However on 5 March, Chinese Premier Li Keqiang announced a 50 million tonne (mt) cut to steel production for 2017.
The Chinese Government said it aimed to close between 100mt and 150mt of annual steel capacity by 2020.
This, coupled with the addition of recently ramped up mega projects such as Hancock Prospecting’s Roy Hill, AngloAmerican’s Minas Rio and Vale’s S11D, has led to oversupply fears that could continue to drive down prices during 2017.
Off the cuff of its production ramp up at S11D, Vale hit a fresh record quarterly production high of 86.2mt for the March quarter; 11.6 per cent higher than the previous corresponding reporting period.
BHP also recently announced plans to increase production from the WA Pilbara and had lodged a submission to increase its export license from 270 million tonnes per annum (mtpa) to 275mtpa, and again to 290mtpa in the 2019 financial year.
Rio Tinto’s new Silvergrass mine is also due for completion mid-year, adding an extra 10mtpa to its iron ore shipments.
A recent BMI Research report stated iron ore prices would continue to slide for at least the next five years, averaging lower each year through to 2021.
BMI said expected rising supplies from Australia and Brazil would see the commodity drop to an average of $US70/t this year, $US55/t in 2018, and down to $US46/t by 2021.

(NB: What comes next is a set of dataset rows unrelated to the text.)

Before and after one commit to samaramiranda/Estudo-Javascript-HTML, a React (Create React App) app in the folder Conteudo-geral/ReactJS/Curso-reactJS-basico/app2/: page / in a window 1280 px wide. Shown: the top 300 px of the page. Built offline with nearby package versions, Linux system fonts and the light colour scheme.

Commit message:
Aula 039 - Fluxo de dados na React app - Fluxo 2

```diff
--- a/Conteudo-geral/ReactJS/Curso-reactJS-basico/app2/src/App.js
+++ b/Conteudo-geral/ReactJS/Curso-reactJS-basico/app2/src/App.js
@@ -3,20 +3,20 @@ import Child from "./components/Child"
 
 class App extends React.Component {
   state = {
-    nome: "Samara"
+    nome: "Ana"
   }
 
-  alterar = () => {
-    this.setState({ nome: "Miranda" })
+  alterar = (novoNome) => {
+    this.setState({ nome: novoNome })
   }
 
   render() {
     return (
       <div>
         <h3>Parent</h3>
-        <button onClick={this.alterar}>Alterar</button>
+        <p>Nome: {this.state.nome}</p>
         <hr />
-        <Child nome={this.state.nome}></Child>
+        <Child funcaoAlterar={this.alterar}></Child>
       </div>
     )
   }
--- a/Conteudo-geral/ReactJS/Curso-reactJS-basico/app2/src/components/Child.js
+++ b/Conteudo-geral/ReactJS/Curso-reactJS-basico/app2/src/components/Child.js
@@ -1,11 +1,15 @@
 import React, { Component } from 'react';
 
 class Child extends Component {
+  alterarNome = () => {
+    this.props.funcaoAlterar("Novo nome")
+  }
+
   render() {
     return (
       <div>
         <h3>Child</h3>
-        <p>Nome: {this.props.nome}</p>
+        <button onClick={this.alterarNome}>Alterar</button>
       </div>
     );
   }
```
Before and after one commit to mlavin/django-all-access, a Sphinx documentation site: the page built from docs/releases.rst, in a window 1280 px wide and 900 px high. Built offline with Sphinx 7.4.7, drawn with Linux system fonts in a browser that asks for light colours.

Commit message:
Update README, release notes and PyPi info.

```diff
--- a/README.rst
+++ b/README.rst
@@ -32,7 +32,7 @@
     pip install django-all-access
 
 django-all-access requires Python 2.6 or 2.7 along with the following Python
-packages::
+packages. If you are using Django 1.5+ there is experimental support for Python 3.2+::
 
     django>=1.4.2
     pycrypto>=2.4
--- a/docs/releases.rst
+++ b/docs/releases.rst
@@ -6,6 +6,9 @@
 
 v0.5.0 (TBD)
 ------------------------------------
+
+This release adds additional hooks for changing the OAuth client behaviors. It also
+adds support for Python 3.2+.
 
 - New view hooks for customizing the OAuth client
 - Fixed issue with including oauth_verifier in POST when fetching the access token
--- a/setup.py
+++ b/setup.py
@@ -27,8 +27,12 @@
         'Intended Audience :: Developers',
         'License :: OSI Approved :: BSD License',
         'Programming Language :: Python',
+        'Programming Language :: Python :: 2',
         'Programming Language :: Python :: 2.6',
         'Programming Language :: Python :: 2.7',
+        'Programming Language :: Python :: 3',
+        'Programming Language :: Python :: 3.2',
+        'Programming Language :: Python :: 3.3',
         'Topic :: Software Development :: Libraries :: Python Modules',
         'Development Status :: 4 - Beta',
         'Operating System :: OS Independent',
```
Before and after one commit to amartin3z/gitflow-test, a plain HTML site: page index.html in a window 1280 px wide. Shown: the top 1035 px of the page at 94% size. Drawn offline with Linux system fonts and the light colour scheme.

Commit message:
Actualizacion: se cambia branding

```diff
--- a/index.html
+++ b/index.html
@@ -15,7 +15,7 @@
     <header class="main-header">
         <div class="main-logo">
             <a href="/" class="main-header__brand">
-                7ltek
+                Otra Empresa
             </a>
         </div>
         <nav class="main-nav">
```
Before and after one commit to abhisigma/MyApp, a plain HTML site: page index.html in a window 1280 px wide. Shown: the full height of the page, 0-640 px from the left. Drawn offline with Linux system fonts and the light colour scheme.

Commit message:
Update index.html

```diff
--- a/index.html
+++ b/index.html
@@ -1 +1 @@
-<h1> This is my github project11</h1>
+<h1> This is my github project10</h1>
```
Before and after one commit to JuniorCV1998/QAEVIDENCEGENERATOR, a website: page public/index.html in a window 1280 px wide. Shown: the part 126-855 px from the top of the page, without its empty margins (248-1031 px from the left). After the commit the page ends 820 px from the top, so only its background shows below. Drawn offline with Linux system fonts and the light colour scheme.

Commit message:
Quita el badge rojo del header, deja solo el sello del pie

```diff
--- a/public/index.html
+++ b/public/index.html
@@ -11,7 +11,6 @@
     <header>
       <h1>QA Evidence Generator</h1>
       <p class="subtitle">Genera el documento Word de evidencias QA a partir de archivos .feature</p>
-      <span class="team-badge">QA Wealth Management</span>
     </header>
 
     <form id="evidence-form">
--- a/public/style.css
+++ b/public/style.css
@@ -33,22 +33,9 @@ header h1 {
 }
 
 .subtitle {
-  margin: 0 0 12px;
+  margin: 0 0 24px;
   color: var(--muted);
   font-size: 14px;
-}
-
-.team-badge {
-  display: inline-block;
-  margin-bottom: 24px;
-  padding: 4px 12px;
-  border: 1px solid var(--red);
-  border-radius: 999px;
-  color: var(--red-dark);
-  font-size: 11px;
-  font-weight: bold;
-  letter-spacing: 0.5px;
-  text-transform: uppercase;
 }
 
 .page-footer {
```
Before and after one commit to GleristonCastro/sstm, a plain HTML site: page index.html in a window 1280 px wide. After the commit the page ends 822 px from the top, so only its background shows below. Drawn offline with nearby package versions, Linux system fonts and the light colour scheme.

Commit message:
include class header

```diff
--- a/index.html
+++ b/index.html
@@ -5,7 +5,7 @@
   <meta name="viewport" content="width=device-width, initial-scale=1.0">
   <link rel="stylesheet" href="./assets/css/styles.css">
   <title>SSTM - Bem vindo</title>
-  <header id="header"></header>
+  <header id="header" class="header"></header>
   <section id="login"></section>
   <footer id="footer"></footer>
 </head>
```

Signs of this were already showing – a 12 per cent drop in value in March, and further decline through April saw iron ore continue its downward trend to trade at $US66/t by 25 April.
In the last month, the four largest iron ore producers had already seen lower prices affect company value.
Vale was down 6 per cent in the month to mid-April, with Fortescue Metals Group down 2.6 per cent over the same period.
BHP Billiton and Rio Tinto had also seen a drop in share price.